[Records supplied Boundary: Start]

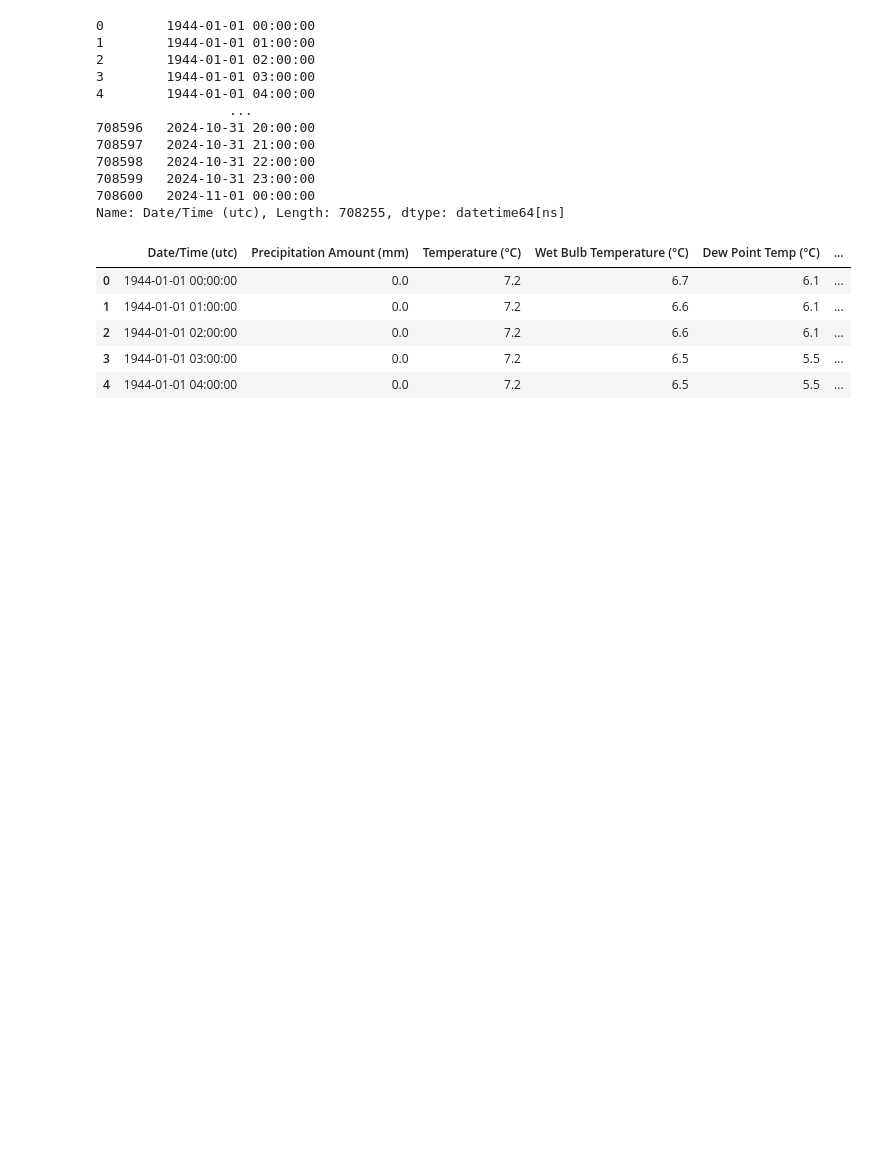
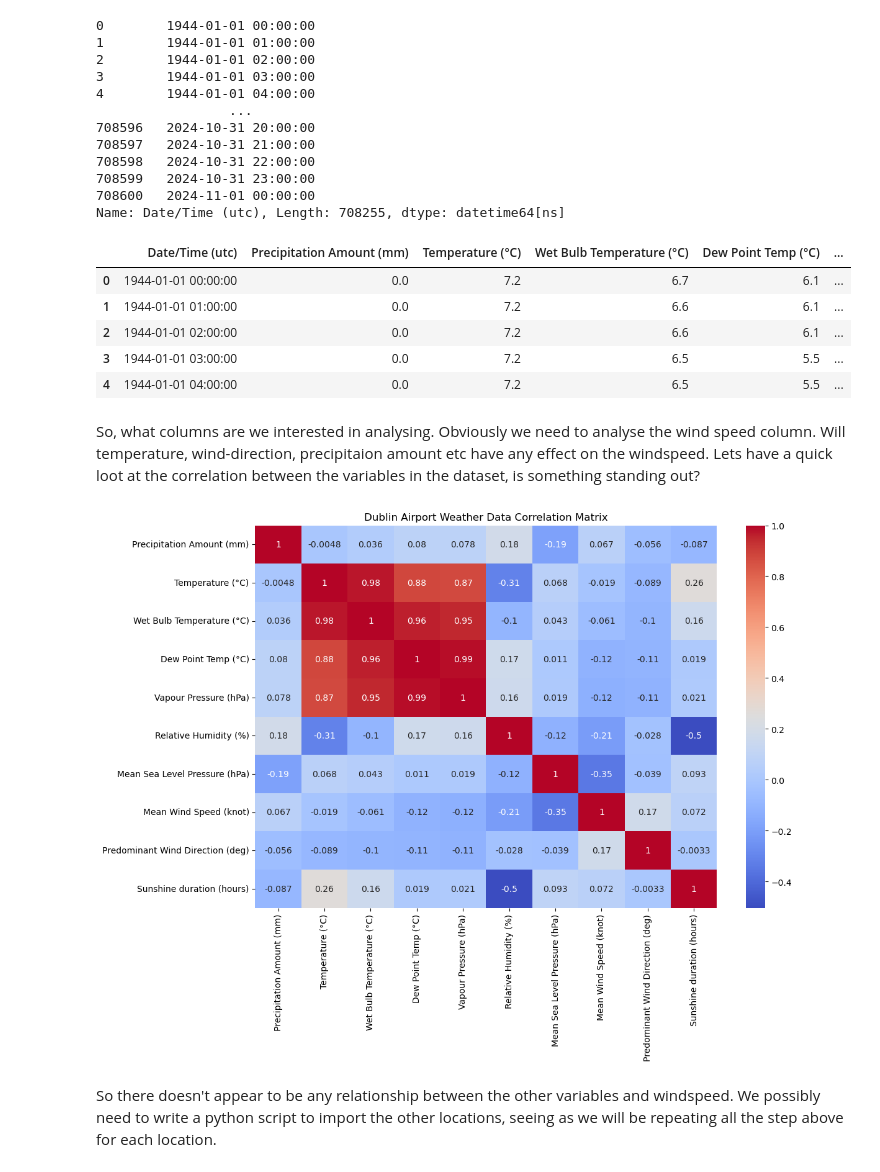
Before and after one commit to MikeCurleyCoosan/PFDA, a Jupyter notebook: PFDA_Project/windfarm.ipynb, the cells around one changed output. Drawn from its saved outputs; the diff is of its cells as text; code cells hidden in the pictures; blank space fills up the shorter version.

Commit message:
Adding correlation analysis on hly532_dublin_airport_hourly.csv data

```diff
--- a/PFDA_Project/windfarm.ipynb
+++ b/PFDA_Project/windfarm.ipynb
@@ -166,3 +166,24 @@ Name: Date/Time (utc), Length: 708255, dtype: datetime64[ns]
 | 2 | 1944-01-01 02:00:00 | 0.0 | 7.2 | 6.6 | 6.1 | ... |
 | 3 | 1944-01-01 03:00:00 | 0.0 | 7.2 | 6.5 | 5.5 | ... |
 | 4 | 1944-01-01 04:00:00 | 0.0 | 7.2 | 6.5 | 5.5 | ... |
+# %% [markdown]
+So, what columns are we interested in analysing. Obviously we need to analyse the wind speed column. Will temperature, wind-direction, precipitaion amount etc have any effect on the windspeed. Lets have a quick loot at the correlation between the variables in the dataset, is something standing out?
+# %%
+#Drop columns that are not needed for correlation analysis
+correlation_df = df.drop(columns=['Date/Time (utc)', 'Present Weather', 'Past Weather', 'Visibility', 'Cloud Height (ft * 100s)', 'Cloud amount', 'Month', 'Year'])
+
+#Correlate the data to see if there are any relationships between the variables
+correlation = correlation_df.corr()
+# %%
+ #Plot the correlation matrix
+
+
+
+plt.figure(figsize=(12, 8))
+sns.heatmap(correlation, annot=True, cmap='coolwarm')
+plt.title('Dublin Airport Weather Data Correlation Matrix')
+plt.show()
+# %% [output]
+[figure, added]
+# %% [markdown]
+So there doesn't appear to be any relationship between the other variables and windspeed. We possibly need to write a python script to import the other locations, seeing as we will be repeating all the step above for each location.
```
Also changed, not shown: parts of 1 cell of this notebook.
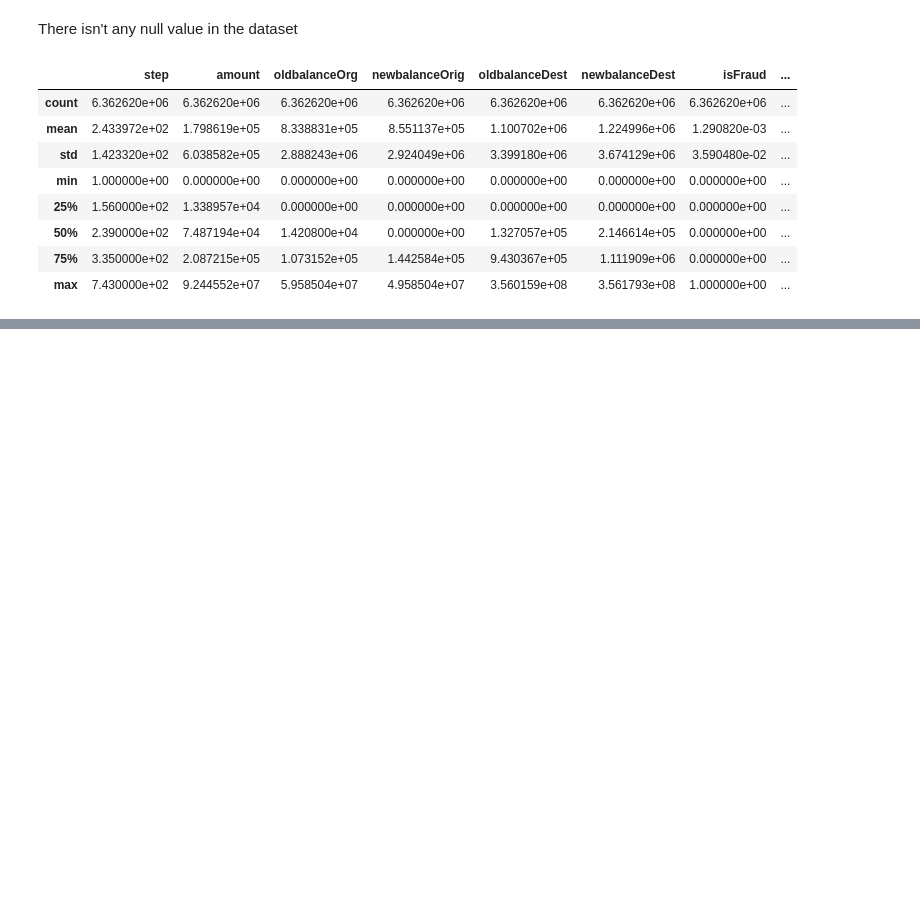
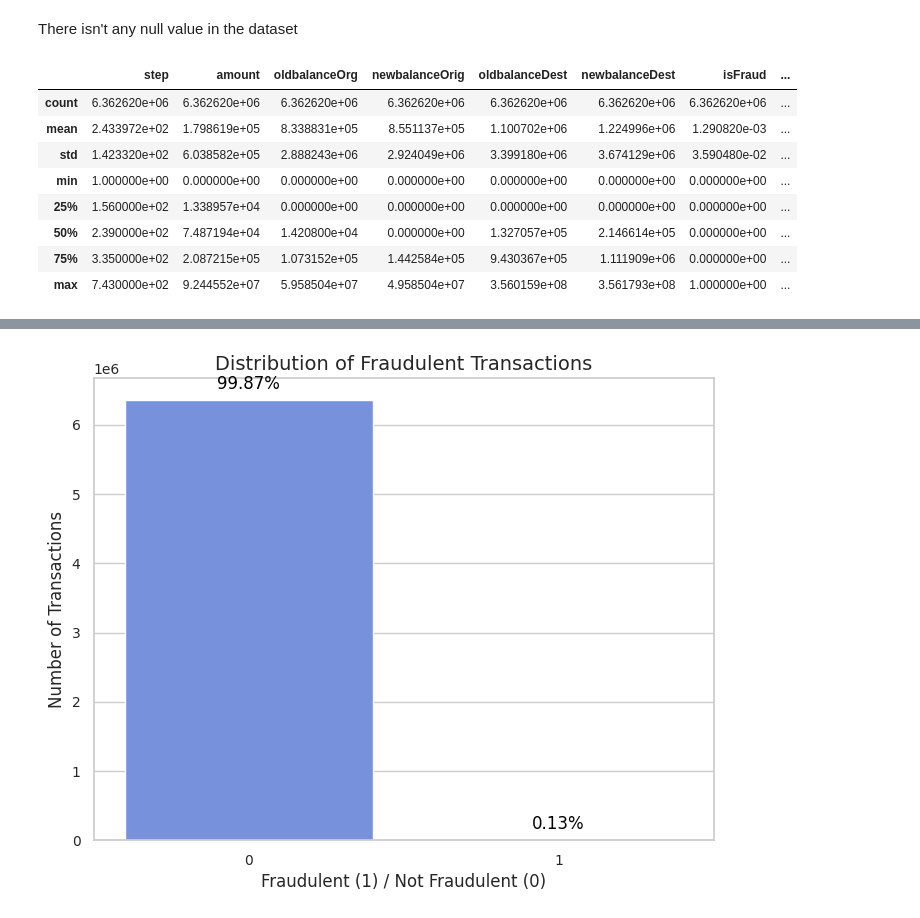
Before and after one commit to viktoruebelhart/analyzing-financial-fraud, a Jupyter notebook: analyzing_financial_fraud.ipynb, the cells around one changed output, grey strips where cells are left out. Drawn from its saved outputs; the diff is of its cells as text; code cells hidden in the pictures; blank space fills up the shorter version.

```diff
--- a/analyzing_financial_fraud.ipynb
+++ b/analyzing_financial_fraud.ipynb
@@ -130,0 +150,28 @@ df.describe()
+# %%
+# Calculate the percentage of fraudulent transactions
+fraud_percentage = df['isFraud'].value_counts(normalize=True) * 100
+
+# Create the plot
+plt.figure(figsize=(8, 6))
+sns.set_palette("coolwarm")
+ax = sns.countplot(x='isFraud', data=df)
+
+# Customize title and axis labels
+plt.title('Distribution of Fraudulent Transactions')
+plt.xlabel('Fraudulent (1) / Not Fraudulent (0)')
+plt.ylabel('Number of Transactions')
+
+# Add percentage labels to the bars
+for p, percentage in zip(ax.patches, fraud_percentage):
+    ax.annotate(f'{percentage:.2f}%',
+                (p.get_x() + p.get_width() / 2., p.get_height()),
+                ha='center',
+                va='bottom',
+                xytext=(0, 5),
+                textcoords='offset points',
+                fontsize=12,
+                color='black')
+
+plt.show()
+# %% [output]
+[figure, added]
```
Also changed, not shown: parts of 3 cells of this notebook.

[Records supplied Boundary: End]

▸ **Task instructions**
The data above must be reproduced exactly, without any of its pictures.

▸ **Expected answer**
Before and after one commit to MikeCurleyCoosan/PFDA, a Jupyter notebook: PFDA_Project/windfarm.ipynb, the cells around one changed output. Drawn from its saved outputs; the diff is of its cells as text; code cells hidden in the pictures; blank space fills up the shorter version.

Commit message:
Adding correlation analysis on hly532_dublin_airport_hourly.csv data

```diff
--- a/PFDA_Project/windfarm.ipynb
+++ b/PFDA_Project/windfarm.ipynb
@@ -166,3 +166,24 @@ Name: Date/Time (utc), Length: 708255, dtype: datetime64[ns]
 | 2 | 1944-01-01 02:00:00 | 0.0 | 7.2 | 6.6 | 6.1 | ... |
 | 3 | 1944-01-01 03:00:00 | 0.0 | 7.2 | 6.5 | 5.5 | ... |
 | 4 | 1944-01-01 04:00:00 | 0.0 | 7.2 | 6.5 | 5.5 | ... |
+# %% [markdown]
+So, what columns are we interested in analysing. Obviously we need to analyse the wind speed column. Will temperature, wind-direction, precipitaion amount etc have any effect on the windspeed. Lets have a quick loot at the correlation between the variables in the dataset, is something standing out?
+# %%
+#Drop columns that are not needed for correlation analysis
+correlation_df = df.drop(columns=['Date/Time (utc)', 'Present Weather', 'Past Weather', 'Visibility', 'Cloud Height (ft * 100s)', 'Cloud amount', 'Month', 'Year'])
+
+#Correlate the data to see if there are any relationships between the variables
+correlation = correlation_df.corr()
+# %%
+ #Plot the correlation matrix
+
+
+
+plt.figure(figsize=(12, 8))
+sns.heatmap(correlation, annot=True, cmap='coolwarm')
+plt.title('Dublin Airport Weather Data Correlation Matrix')
+plt.show()
+# %% [output]
+[figure, added]
+# %% [markdown]
+So there doesn't appear to be any relationship between the other variables and windspeed. We possibly need to write a python script to import the other locations, seeing as we will be repeating all the step above for each location.
```
Also changed, not shown: parts of 1 cell of this notebook.
Before and after one commit to viktoruebelhart/analyzing-financial-fraud, a Jupyter notebook: analyzing_financial_fraud.ipynb, the cells around one changed output, grey strips where cells are left out. Drawn from its saved outputs; the diff is of its cells as text; code cells hidden in the pictures; blank space fills up the shorter version.

```diff
--- a/analyzing_financial_fraud.ipynb
+++ b/analyzing_financial_fraud.ipynb
@@ -130,0 +150,28 @@ df.describe()
+# %%
+# Calculate the percentage of fraudulent transactions
+fraud_percentage = df['isFraud'].value_counts(normalize=True) * 100
+
+# Create the plot
+plt.figure(figsize=(8, 6))
+sns.set_palette("coolwarm")
+ax = sns.countplot(x='isFraud', data=df)
+
+# Customize title and axis labels
+plt.title('Distribution of Fraudulent Transactions')
+plt.xlabel('Fraudulent (1) / Not Fraudulent (0)')
+plt.ylabel('Number of Transactions')
+
+# Add percentage labels to the bars
+for p, percentage in zip(ax.patches, fraud_percentage):
+    ax.annotate(f'{percentage:.2f}%',
+                (p.get_x() + p.get_width() / 2., p.get_height()),
+                ha='center',
+                va='bottom',
+                xytext=(0, 5),
+                textcoords='offset points',
+                fontsize=12,
+                color='black')
+
+plt.show()
+# %% [output]
+[figure, added]
```
Also changed, not shown: parts of 3 cells of this notebook.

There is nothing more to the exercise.